Firstly, I’d encourage you to read this article by Daria Kholodilina. It gives a great summary of recent wine trends in Georgia, and was the stimulus for the opinions I am about to share here.

Evidence of ancient winemaking in the Vardzia cave complex

Well, have you read it now? Go on – I promise it won’t take you long.

I agree with Daria that the story of Georgian wine can get repetitive for people familiar with it – 8,000 years of wine history – qvevris and orange wine – importance of wine in Georgian culture – Soviet wine production in Georgia (boo) – etc, etc. But we lovers of Georgian wine should remember that most people are still ignorant of that story.

While boring for some, it is still in my opinion vastly important to communicate that story of tradition, because it is a true unique selling point that differentiates Georgia and its wine from the rest of the world. The recent introduction into Georgia of pet nat wines, free-standing qvevri, and concrete eggs, is also interesting, and may make some producers stand out amongst their fellow Georgians, but in the global context they are not so remarkable. Of course underground qveris are used elsewhere in the world too, but not with all the tradition and experience of Georgia.

If you think traditional qvevri are boring, you should try visiting producers in other countries! I am sure most tourists and importers would much rather see qvevri tops, than yet another array of stainless steel tanks followed by a bottling line. I hasten to add that I personally am sufficiently geeky to find all of the above interesting, so if you have recently shown me your bottling line please don’t be offended πŸ™‚

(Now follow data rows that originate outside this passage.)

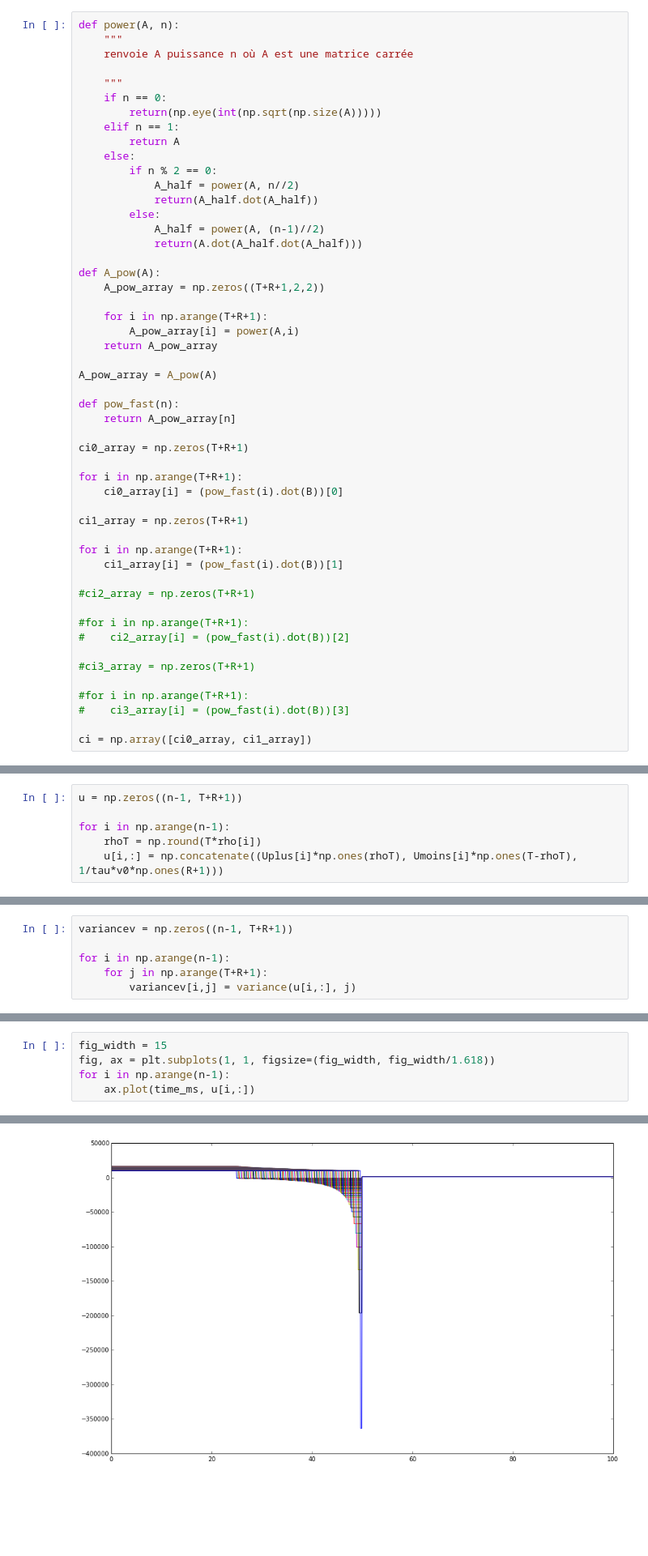
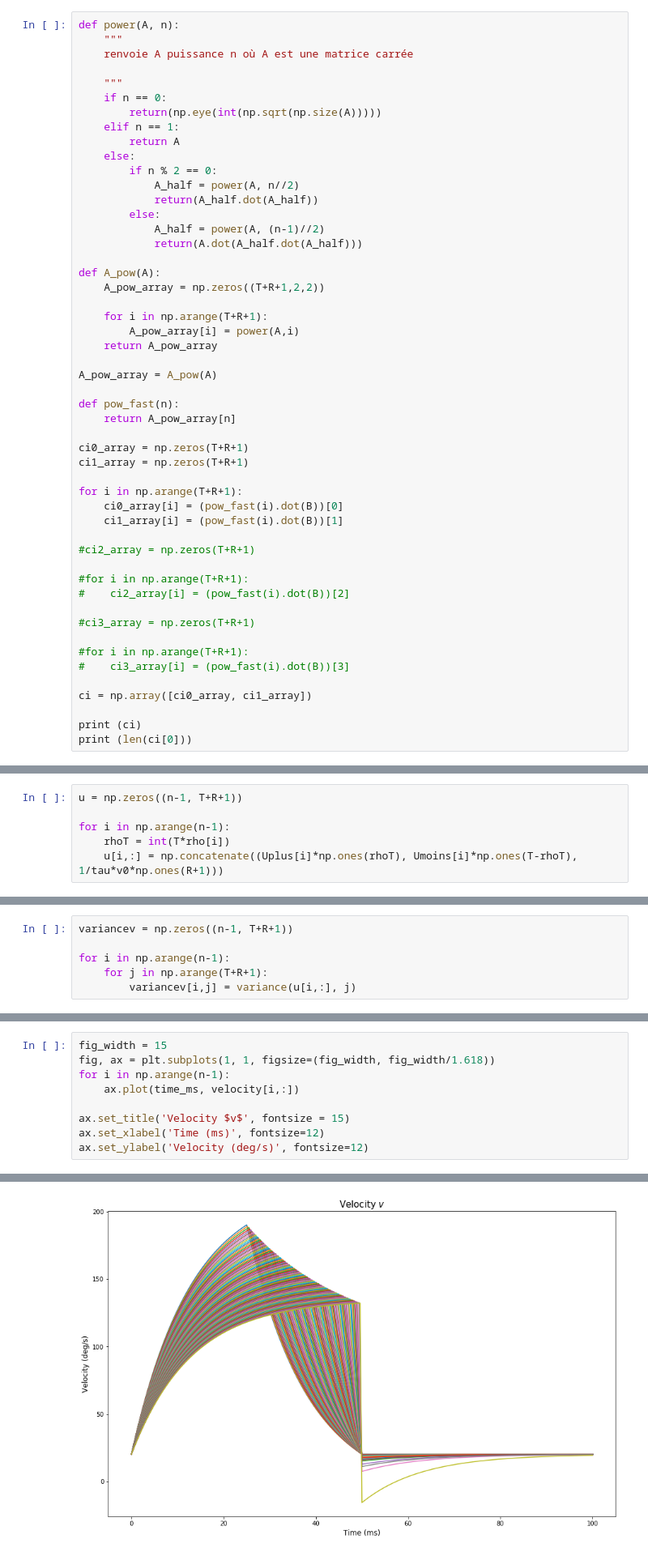
Before and after one commit to AnaideT/OptimalPrecision, a Jupyter notebook: 2017-07-11 Asymmetrical bang-bang and pursuit.ipynb, the cells around one changed output, grey strips where cells are left out. Shown: that part at 81% size. Drawn from its saved outputs; the diff is of its cells as text; blank space fills up the shorter version.

```diff
--- a/2017-07-11 Asymmetrical bang-bang and pursuit.ipynb
+++ b/2017-07-11 Asymmetrical bang-bang and pursuit.ipynb
@@ -114,13 +130,10 @@ def pow_fast(n):
     return A_pow_array[n]
 
 ci0_array = np.zeros(T+R+1)
+ci1_array = np.zeros(T+R+1)
 
 for i in np.arange(T+R+1):
     ci0_array[i] = (pow_fast(i).dot(B))[0]
-
-ci1_array = np.zeros(T+R+1)
-
-for i in np.arange(T+R+1):
     ci1_array[i] = (pow_fast(i).dot(B))[1]
 
 #ci2_array = np.zeros(T+R+1)
@@ -134,3 +147,6 @@ for i in np.arange(T+R+1):
 #    ci3_array[i] = (pow_fast(i).dot(B))[3]
 
 ci = np.array([ci0_array, ci1_array])
+
+print (ci)
+print (len(ci[0]))
@@ -163,7 +229,7 @@ Uplus = (1-np.exp((1-rho)*t_T/tau))/(1-np.exp(-rho*t_T/tau))*Umoins+1/tau*(v0*np
 u = np.zeros((n-1, T+R+1))
 
 for i in np.arange(n-1):
-    rhoT = np.round(T*rho[i])
+    rhoT = int(T*rho[i])
     u[i,:] = np.concatenate((Uplus[i]*np.ones(rhoT), Umoins[i]*np.ones(T-rhoT), 1/tau*v0*np.ones(R+1)))
 # %%
 position = np.zeros((n-1, T+R+1))
@@ -184,5 +304,9 @@ for i in np.arange(n-1):
 fig_width = 15
 fig, ax = plt.subplots(1, 1, figsize=(fig_width, fig_width/1.618))
 for i in np.arange(n-1):
-    ax.plot(time_ms, u[i,:])
+    ax.plot(time_ms, velocity[i,:])
+
+ax.set_title('Velocity $v$', fontsize = 15)
+ax.set_xlabel('Time (ms)', fontsize=12)
+ax.set_ylabel('Velocity (deg/s)', fontsize=12)
 # %% [output]
@@ -189 +314 @@ for i in np.arange(n-1):
-[figure, old version]
+[figure, new version]
```
Also changed, not shown: parts of 19 cells of this notebook, 5 other files.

But to return to the story of Georgian wine, here are some suggestions as to how Georgian producers might seek to differentiate themselves amongst their neighbours within a traditional context:

1) If you use qvevri, talk about the variation in qvevri winemaking throughout the country, and explain how you fit into the national picture, and within your region. I know your wines are not all heavily extracted tannic monsters, but I am not sure how many people understand that yet.

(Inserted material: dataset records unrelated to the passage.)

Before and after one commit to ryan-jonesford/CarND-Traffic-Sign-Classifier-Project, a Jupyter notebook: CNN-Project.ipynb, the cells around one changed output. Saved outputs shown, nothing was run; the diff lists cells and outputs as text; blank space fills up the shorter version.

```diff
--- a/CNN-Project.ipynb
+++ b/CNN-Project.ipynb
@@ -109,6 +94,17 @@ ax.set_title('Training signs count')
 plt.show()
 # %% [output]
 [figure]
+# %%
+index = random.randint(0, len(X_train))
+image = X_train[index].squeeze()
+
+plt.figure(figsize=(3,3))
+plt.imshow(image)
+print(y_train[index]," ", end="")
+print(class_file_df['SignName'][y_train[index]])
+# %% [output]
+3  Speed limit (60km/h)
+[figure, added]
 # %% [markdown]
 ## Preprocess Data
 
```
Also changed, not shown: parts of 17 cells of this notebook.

2) Give context to your grape varieties in the same way. Explain how local or widespread they are, and where they are grown. I personally also find it helpful to know how the names translate into English, because they then become more meaningful and easy to remember.

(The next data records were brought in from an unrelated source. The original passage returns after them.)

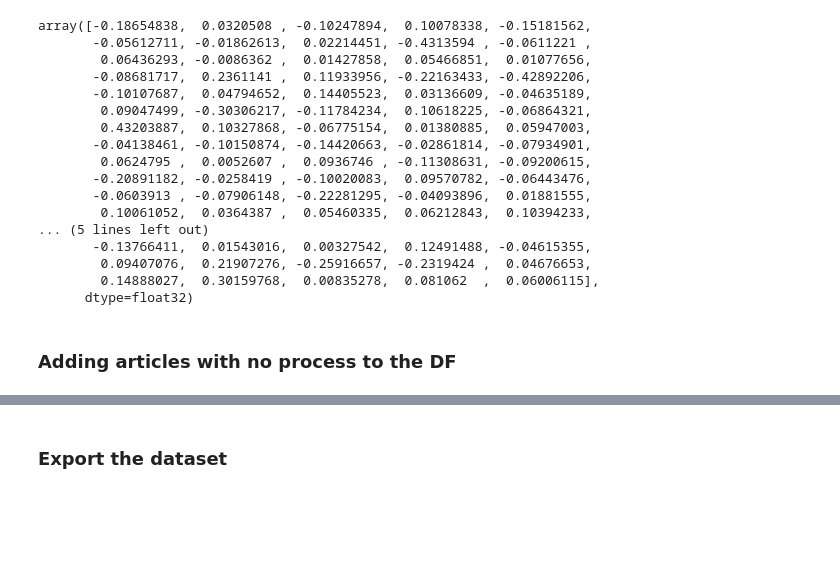
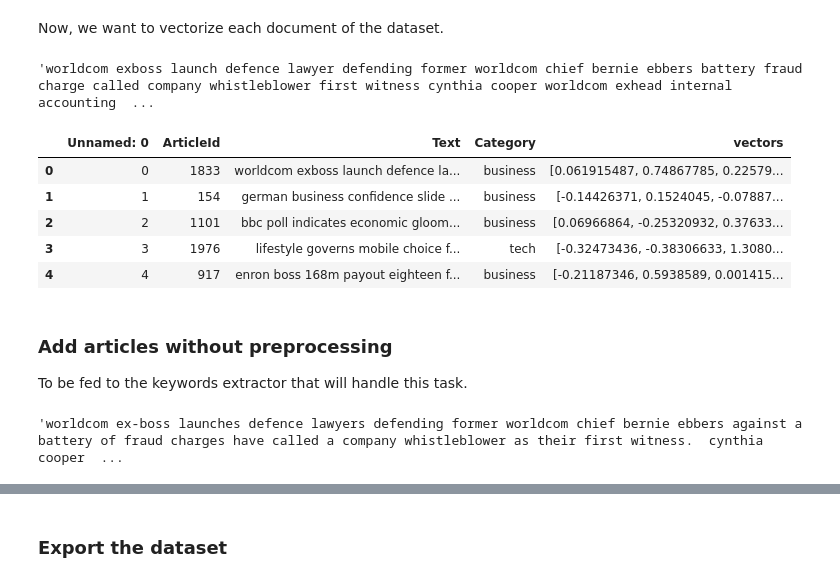
Before and after one commit to Marouan-git/BBC_news_classification, a Jupyter notebook: articles_recommendations.ipynb, the cells around one changed output, grey strips where cells are left out. Drawn from its saved outputs; the diff is of its cells as text; code cells hidden in the pictures; blank space fills up the shorter version.

```diff
--- a/BBC_news_classification/articles_recommendations.ipynb
+++ b/articles_recommendations.ipynb
@@ -79,6 +134,27 @@ To vectorize a new document, we should execute :
+# %% [markdown]
+Now, we want to vectorize each document of the dataset.
 # %%
 def get_vector(row):
     return model.dv[row.name]
 
 # Apply the function to create the 'vectors' column
 df['vectors'] = df.apply(get_vector, axis=1)
+# %%
+df["Text"][0]
+# %% [output]
+'worldcom exboss launch defence lawyer defending former worldcom chief bernie ebbers battery fraud charge called company whistleblower first witness cynthia cooper worldcom exhead internal accounting  ...
+# %%
+# Get vectors
+df["vectors"] = df.apply(lambda row: model.infer_vector(row["Text"].split()), axis=1)
+df.head()
+# %% [output]
+|  | Unnamed: 0 | ArticleId | Text | Category | vectors |
+| 0 | 0 | 1833 | worldcom exboss launch defence la... | business | [0.061915487, 0.74867785, 0.22579... |
+| 1 | 1 | 154 | german business confidence slide ... | business | [-0.14426371, 0.1524045, -0.07887... |
+| 2 | 2 | 1101 | bbc poll indicates economic gloom... | business | [0.06966864, -0.25320932, 0.37633... |
+| 3 | 3 | 1976 | lifestyle governs mobile choice f... | tech | [-0.32473436, -0.38306633, 1.3080... |
+| 4 | 4 | 917 | enron boss 168m payout eighteen f... | business | [-0.21187346, 0.5938589, 0.001415... |
+# %% [markdown]
+### Add articles without preprocessing
+
+To be fed to the keywords extractor that will handle this task.
@@ -85,22 +168,4 @@ df['vectors'] = df.apply(get_vector, axis=1)
 # %%
-df['vectors'].loc[0]
+df["Article"].loc[0]
 # %% [output]
-array([-0.18654838,  0.0320508 , -0.10247894,  0.10078338, -0.15181562,
-       -0.05612711, -0.01862613,  0.02214451, -0.4313594 , -0.0611221 ,
-        0.06436293, -0.0086362 ,  0.01427858,  0.05466851,  0.01077656,
-       -0.08681717,  0.2361141 ,  0.11933956, -0.22163433, -0.42892206,
-       -0.10107687,  0.04794652,  0.14405523,  0.03136609, -0.04635189,
-        0.09047499, -0.30306217, -0.11784234,  0.10618225, -0.06864321,
-        0.43203887,  0.10327868, -0.06775154,  0.01380885,  0.05947003,
-       -0.04138461, -0.10150874, -0.14420663, -0.02861814, -0.07934901,
-        0.0624795 ,  0.0052607 ,  0.0936746 , -0.11308631, -0.09200615,
-       -0.20891182, -0.0258419 , -0.10020083,  0.09570782, -0.06443476,
-       -0.0603913 , -0.07906148, -0.22281295, -0.04093896,  0.01881555,
-        0.10061052,  0.0364387 ,  0.05460335,  0.06212843,  0.10394233,
-... (5 lines left out)
-       -0.13766411,  0.01543016,  0.00327542,  0.12491488, -0.04615355,
-        0.09407076,  0.21907276, -0.25916657, -0.2319424 ,  0.04676653,
-        0.14888027,  0.30159768,  0.00835278,  0.081062  ,  0.06006115],
-      dtype=float32)
+'worldcom ex-boss launches defence lawyers defending former worldcom chief bernie ebbers against a battery of fraud charges have called a company whistleblower as their first witness.  cynthia cooper  ...
-# %% [markdown]
-### Adding articles with no process to the DF
```
Also changed, not shown: parts of 39 cells of this notebook, 2 other files.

3) I think most people already do this, but tell your backstory. I find the roots of Georgian producers particularly fascinating as they are so diverse – from hobbyist to ex-Soviet wine factory and everything in-between.

4) Finally – terroir. My impression is that this is given very little emphasis in Georgia, but wine people in general seem to love hearing about terroir. So why not do some research on your geology and soils, and your micro- and macro-climates, and explain why they are so important?

I know I cannot speak for everyone, but the above is my opinion as a British drinker of Georgian wine who has so far made a couple of trips to Georgia, and has visited vineyards on both trips. I’d also like to emphasise that I am not against innovation per se -it’s just that it is the Georgian tradition of winemaking that will keep drawing me back to the country and its wine.

Having now completed most of Daria’s bingo card, I shall end with a gaumarjosგაუმარჯობ.

Author: Steve Slatcher

Wine enthusiast

One thought on “Thinking inside the qvevri”

  1. Thanks Steve.
    I read both articles and do not have much experience of Georgian wine but agree that your four suggestions are of great interest.

Leave a Reply

Your email address will not be published. Required fields are marked *